Delaware Statutory Trusts
Delaware Statutory Trusts (DST) are not new, but current tax laws have made them a preferred investment vehicle for passive 1031 Exchange investors and direct (non-1031) investors alike. DSTs are derived from Delaware Statutory law as a separate legal entity, created as a trust, which qualifies under Section 1031 as a tax-deferred exchange.1

In 2004, the IRS blessed DSTs with an official Revenue Ruling about how to structure a DST that will qualify as replacement property for 1031 Exchanges. The Revenue Ruling (Rev. Ruling 2004-86) permits the DST to own 100% of the fee simple interest in the underlying real estate and may allow up to 100 investors to participate as beneficial owners of the property.2

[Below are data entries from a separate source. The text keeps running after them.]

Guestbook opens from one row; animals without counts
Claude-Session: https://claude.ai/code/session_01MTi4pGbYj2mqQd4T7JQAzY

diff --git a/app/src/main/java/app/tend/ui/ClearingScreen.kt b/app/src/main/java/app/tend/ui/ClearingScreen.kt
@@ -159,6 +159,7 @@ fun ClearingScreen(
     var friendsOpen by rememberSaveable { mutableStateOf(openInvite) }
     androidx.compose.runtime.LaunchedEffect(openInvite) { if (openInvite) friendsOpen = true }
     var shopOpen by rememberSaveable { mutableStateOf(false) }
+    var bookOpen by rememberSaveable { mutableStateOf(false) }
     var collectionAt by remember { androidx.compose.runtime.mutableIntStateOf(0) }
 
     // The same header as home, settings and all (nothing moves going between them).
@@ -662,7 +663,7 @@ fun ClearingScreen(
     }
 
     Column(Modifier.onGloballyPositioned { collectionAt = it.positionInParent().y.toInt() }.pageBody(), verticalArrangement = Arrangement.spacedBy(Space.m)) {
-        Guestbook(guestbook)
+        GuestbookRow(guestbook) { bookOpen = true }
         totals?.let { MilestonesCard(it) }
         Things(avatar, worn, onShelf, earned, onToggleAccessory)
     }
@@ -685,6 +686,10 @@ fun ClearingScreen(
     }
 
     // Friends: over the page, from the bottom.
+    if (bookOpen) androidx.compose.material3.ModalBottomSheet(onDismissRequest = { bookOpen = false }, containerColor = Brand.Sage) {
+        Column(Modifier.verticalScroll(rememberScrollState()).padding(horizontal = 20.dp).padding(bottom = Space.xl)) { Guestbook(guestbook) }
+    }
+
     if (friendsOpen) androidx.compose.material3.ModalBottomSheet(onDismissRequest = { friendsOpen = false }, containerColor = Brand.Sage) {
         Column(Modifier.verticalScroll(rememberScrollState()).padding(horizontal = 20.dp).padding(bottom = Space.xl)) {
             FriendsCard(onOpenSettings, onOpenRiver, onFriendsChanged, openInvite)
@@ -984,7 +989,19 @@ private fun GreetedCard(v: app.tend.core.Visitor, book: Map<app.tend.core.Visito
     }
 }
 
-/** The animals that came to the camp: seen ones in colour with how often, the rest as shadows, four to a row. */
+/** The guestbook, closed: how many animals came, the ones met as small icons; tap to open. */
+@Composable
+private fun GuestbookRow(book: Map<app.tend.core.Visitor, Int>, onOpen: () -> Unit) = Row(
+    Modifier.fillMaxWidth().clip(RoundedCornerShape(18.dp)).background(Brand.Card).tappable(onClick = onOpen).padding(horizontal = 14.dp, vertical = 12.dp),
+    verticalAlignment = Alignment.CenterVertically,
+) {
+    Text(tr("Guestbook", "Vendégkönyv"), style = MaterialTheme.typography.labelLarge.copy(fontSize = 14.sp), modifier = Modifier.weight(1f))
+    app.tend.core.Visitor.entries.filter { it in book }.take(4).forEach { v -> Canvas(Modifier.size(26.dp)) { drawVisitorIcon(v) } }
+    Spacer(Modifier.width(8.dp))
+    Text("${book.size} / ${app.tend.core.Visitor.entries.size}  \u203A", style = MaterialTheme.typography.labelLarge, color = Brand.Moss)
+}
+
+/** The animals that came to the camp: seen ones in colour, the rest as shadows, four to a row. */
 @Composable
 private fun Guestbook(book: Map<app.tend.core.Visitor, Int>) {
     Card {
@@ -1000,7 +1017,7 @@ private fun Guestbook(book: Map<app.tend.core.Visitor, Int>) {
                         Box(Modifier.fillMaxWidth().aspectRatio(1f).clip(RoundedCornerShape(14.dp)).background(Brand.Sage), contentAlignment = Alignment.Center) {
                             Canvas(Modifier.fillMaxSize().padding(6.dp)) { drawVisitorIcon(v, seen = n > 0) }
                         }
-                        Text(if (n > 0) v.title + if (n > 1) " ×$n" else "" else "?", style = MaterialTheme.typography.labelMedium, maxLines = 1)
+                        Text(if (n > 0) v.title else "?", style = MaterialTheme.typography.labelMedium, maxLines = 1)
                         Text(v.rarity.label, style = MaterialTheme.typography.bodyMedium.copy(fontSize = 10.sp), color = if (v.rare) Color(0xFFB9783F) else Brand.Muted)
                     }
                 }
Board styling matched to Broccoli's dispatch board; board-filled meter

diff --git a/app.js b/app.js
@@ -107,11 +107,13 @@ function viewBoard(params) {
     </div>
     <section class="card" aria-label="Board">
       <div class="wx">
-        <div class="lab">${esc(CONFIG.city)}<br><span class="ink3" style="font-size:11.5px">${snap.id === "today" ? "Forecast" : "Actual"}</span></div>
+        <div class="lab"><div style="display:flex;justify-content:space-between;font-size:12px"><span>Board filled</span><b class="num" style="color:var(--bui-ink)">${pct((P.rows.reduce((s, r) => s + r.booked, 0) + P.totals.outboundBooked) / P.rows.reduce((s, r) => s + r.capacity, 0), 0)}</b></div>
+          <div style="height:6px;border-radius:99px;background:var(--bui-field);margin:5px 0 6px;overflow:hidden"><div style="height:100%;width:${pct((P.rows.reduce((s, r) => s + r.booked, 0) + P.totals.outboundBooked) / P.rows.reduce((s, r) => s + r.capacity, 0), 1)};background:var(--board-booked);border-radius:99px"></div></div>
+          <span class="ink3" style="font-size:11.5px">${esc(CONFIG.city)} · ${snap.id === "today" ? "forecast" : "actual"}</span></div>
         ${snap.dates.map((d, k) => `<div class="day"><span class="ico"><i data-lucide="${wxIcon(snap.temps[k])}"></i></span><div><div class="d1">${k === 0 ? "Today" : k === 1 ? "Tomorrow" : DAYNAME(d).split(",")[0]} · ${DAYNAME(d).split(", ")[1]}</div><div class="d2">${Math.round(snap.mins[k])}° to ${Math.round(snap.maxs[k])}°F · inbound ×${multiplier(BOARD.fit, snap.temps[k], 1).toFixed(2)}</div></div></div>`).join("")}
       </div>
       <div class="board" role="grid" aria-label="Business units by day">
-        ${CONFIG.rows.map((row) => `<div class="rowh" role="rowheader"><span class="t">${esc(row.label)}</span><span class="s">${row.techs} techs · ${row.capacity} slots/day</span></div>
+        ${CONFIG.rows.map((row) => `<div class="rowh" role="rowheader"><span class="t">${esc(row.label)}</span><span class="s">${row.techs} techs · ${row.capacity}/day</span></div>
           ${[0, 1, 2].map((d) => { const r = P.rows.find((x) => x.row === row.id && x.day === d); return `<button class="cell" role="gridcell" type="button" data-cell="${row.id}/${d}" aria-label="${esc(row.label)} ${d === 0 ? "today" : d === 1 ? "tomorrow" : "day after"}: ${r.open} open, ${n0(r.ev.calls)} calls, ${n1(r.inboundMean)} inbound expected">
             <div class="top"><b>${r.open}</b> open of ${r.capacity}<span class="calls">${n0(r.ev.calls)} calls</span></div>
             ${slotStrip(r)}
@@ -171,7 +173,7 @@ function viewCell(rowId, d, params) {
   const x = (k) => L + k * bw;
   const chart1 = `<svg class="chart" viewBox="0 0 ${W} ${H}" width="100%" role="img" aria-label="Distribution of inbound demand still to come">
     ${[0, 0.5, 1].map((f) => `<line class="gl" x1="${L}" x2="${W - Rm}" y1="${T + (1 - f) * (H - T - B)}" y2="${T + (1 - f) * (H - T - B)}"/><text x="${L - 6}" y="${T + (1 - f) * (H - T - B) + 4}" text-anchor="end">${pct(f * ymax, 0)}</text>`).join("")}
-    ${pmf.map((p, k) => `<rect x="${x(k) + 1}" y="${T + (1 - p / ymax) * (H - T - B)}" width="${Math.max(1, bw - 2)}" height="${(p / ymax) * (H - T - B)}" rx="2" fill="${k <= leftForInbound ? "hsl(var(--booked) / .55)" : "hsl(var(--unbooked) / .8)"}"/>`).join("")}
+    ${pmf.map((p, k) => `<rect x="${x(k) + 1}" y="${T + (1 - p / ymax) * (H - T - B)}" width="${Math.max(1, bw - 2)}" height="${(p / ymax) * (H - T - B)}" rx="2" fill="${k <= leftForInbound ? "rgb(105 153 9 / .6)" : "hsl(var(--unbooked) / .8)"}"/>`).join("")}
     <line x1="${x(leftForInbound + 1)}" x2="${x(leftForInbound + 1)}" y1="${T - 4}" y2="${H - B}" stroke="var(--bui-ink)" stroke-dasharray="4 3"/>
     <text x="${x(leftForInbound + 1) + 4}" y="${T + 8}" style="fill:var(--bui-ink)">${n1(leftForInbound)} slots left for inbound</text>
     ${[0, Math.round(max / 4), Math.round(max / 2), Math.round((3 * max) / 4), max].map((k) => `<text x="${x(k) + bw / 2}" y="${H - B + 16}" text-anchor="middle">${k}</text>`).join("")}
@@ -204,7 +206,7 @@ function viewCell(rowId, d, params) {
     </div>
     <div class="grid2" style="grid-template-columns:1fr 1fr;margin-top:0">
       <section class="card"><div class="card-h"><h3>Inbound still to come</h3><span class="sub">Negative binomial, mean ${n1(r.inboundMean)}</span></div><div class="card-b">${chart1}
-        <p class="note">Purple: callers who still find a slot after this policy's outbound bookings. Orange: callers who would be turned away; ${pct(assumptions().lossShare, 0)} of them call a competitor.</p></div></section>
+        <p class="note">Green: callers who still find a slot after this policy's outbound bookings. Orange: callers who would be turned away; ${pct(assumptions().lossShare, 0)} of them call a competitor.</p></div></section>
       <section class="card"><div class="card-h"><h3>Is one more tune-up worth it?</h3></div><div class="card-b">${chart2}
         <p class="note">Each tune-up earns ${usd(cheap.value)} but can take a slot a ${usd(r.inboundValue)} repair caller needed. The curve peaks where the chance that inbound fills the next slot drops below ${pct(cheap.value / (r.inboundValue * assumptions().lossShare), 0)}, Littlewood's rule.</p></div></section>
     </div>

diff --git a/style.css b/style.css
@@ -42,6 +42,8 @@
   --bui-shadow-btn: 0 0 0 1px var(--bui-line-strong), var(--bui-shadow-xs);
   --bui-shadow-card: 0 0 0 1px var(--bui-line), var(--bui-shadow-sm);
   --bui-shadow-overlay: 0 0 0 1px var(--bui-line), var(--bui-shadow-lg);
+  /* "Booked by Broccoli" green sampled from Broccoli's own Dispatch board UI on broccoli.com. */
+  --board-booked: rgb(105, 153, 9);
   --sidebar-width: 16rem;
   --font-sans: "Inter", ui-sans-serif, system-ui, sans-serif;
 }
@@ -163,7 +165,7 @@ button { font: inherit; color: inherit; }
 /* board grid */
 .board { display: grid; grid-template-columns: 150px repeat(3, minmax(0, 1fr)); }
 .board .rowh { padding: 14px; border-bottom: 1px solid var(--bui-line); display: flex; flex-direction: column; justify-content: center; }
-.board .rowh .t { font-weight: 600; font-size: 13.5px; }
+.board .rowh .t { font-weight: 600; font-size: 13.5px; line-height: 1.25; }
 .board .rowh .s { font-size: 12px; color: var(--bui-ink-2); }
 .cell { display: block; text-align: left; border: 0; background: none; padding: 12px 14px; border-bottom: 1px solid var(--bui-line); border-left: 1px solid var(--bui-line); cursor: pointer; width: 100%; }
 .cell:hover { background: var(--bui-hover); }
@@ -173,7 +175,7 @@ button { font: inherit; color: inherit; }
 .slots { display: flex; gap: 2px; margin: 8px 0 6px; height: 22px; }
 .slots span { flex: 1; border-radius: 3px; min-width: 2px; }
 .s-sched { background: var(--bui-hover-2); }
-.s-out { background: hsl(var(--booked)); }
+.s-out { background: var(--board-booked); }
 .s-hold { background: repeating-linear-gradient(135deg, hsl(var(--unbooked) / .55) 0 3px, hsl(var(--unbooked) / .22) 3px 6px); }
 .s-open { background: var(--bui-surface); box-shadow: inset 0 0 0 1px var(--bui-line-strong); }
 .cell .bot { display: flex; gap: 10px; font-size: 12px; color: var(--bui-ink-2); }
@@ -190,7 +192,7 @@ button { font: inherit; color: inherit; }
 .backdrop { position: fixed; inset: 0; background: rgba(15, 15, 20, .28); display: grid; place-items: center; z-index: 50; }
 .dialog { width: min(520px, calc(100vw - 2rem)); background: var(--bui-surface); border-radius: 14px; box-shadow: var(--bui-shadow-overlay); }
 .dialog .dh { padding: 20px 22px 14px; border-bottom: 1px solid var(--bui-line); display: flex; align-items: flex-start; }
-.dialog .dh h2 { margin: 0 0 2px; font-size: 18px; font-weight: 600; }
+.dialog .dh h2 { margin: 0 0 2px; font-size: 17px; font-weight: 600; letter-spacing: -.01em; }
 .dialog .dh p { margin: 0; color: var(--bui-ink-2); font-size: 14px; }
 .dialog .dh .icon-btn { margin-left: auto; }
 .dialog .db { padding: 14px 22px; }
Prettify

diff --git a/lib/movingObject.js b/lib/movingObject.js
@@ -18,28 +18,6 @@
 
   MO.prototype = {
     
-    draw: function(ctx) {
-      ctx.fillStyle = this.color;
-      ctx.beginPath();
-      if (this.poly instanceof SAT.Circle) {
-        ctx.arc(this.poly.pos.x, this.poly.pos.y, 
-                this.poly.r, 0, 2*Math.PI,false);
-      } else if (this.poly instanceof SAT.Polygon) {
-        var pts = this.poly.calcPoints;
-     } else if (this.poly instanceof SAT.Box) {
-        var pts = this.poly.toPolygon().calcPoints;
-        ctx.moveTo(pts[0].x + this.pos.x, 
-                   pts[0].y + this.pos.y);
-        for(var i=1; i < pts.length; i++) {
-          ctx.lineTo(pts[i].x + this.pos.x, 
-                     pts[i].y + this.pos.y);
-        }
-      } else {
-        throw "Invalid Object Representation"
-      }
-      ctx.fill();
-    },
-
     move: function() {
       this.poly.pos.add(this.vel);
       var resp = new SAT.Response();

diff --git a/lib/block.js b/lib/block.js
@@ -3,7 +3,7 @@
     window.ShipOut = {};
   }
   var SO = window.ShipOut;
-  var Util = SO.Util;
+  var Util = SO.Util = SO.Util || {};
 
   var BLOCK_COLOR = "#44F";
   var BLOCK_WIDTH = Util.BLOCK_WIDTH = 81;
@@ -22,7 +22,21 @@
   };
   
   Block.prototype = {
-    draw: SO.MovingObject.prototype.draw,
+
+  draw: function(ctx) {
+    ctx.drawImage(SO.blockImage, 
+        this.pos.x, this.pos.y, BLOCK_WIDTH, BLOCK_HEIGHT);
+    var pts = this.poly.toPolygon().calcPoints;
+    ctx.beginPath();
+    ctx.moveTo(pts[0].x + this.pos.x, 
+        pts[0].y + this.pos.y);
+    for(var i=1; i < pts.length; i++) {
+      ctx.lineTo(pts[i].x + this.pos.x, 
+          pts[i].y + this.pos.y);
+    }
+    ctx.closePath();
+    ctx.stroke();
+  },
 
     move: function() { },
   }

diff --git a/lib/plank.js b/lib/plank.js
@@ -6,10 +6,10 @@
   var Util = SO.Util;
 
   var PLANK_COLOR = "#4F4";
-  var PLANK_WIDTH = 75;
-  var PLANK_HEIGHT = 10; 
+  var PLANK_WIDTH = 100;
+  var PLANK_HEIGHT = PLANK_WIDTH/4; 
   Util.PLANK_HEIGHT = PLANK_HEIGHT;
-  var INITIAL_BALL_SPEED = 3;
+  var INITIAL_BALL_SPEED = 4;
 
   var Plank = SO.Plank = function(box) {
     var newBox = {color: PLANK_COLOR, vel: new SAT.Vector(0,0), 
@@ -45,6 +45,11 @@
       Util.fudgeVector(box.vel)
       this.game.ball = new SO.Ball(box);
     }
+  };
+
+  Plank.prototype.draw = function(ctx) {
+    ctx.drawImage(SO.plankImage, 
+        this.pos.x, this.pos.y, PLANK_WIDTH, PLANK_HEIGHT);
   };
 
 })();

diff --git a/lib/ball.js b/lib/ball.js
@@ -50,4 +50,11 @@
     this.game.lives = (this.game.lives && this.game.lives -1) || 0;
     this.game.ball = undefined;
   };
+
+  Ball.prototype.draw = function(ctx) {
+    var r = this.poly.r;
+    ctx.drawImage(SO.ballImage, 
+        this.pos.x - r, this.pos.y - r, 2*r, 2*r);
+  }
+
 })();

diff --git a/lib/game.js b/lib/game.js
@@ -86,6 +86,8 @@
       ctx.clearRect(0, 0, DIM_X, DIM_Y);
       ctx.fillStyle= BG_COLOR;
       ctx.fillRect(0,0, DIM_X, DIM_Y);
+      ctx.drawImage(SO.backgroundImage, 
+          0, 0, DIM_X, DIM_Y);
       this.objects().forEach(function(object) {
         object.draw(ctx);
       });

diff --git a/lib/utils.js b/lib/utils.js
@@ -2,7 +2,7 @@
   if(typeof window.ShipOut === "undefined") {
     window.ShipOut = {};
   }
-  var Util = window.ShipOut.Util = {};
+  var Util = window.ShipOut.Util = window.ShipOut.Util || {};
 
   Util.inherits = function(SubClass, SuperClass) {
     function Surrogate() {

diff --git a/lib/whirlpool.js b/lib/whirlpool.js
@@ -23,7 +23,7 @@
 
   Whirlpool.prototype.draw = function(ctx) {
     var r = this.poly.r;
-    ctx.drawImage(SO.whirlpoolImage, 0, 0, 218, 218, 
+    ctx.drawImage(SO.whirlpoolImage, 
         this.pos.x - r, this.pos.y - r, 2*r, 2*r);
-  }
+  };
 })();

How Delaware Statutory Trusts Work
The real estate sponsor firm, which also serves as the master tenant, acquires the property under the DST umbrella and opens up the trust for potential investors to purchase a beneficial interest. The investors may either deposit their 1031 Exchange proceeds into the DST or purchase an interest in the DST directly.

DST investors may benefit from a professionally managed, potentially institutional quality property. The underlying property could be a 500-unit apartment building, a 100,000 square-foot medical office property, or a shopping center leased to investment-grade tenants. Most DST investments are assets that your run-of-the-mill, small- to mid-sized accredited investors could not otherwise afford. However, by pooling money with other investors, they can acquire this type of asset.

Investors who are familiar with the tenants in common (TIC) investment strategy may see some similarities in the DST concept; however, it is important to understand the differences between the two concepts. While a TIC may have up to 35 investors, each owning an undivided, pro-rata share of the title to the property, a DST may have up to 100 investors (sometimes more), with each investor owning a beneficial interest in the trust which, in turn, owns the underlying asset.3

DST vs. TIC Ownership
There are two benefits that the DST structure offers over the TIC concept. One is that because a DST is not limited to 35 investors, the minimum investment may be much lower, sometimes in the $100,000 range. The second major advantage is that in a DST, the lender makes only one loan to one borrower: the DST’s sponsor.

In a TIC investment, the lender can fund up to 35 separate loans, one to each investor.3 In times of tight money, however, the DST gives the lenders greater security because the lender has fully qualified the sponsor, who is the underlying responsible party.

Be aware that the higher number of investors, plus the larger number of shares, may or may not protect your investment; careful scrutiny of the controlling partner/sponsor is advised. There are a lot of crooks in this business.

Risks Involved
DSTs are not without risks. As with any real estate investment, investors may be subject to high vacancy rates and loan defaults. It is also important for investors who may be considering the DST strategy to consult with an experienced investment professional and obtain competent legal and tax advice. The DST structure may be a viable investment alternative for qualified real estate investors, but only your tax adviser and a lawyer can tell you if it is right for you.